Public health officials are concerned that a quarter of the local population is putting their health at risk by drinking.

The new purge will include warning pupils of the risks and a clamp-down on businesses who flout the law by selling to under-age customers.

Cllr Don Mackenzie, executive member for public health, said: “In North Yorkshire, although around one in seven adults abstains from alcohol, around a quarter of all people who drink are estimated to be drinking at harmful or hazardous levels.

“Alcohol-related hospital admissions are increasing year on year, and nearly 200 people die in North Yorkshire every year as a result of alcohol.”

There was also concern binge drinking was fuelling domestic violence, sex crimes and anti-social behaviour, he added.

He continued: “For too many people, harmful or hazardous drinking has become normal. We need to shift that culture so that low risk drinking becomes the norm.”

The strategy, drawn up by the County Council’s health team, also aims to boost specialist services and NHS checks on high risk groups, particularly in the 40-74 age bracket.

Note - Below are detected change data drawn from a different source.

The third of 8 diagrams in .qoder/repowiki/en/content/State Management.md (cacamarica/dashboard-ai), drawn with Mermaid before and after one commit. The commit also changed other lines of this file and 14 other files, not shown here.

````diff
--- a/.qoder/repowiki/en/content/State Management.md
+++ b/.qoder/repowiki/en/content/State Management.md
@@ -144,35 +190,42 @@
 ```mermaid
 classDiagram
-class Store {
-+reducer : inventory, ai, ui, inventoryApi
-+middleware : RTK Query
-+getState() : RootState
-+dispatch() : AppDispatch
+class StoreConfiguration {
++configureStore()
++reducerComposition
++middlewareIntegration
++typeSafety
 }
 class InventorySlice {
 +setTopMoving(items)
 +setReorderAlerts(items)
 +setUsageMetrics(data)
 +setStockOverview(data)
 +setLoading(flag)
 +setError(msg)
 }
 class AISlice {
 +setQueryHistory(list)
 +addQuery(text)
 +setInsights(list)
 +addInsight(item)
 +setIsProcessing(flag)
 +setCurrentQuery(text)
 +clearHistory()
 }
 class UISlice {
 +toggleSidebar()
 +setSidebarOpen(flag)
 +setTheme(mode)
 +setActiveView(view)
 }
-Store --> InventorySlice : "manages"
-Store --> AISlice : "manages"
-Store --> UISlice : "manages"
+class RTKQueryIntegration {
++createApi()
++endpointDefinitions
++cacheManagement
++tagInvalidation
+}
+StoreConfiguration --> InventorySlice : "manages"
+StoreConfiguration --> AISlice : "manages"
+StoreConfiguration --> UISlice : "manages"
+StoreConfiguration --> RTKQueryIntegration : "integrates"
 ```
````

It will also look a minimum pricing policy for alcohol and if soft drinks can be made cheaper in pubs.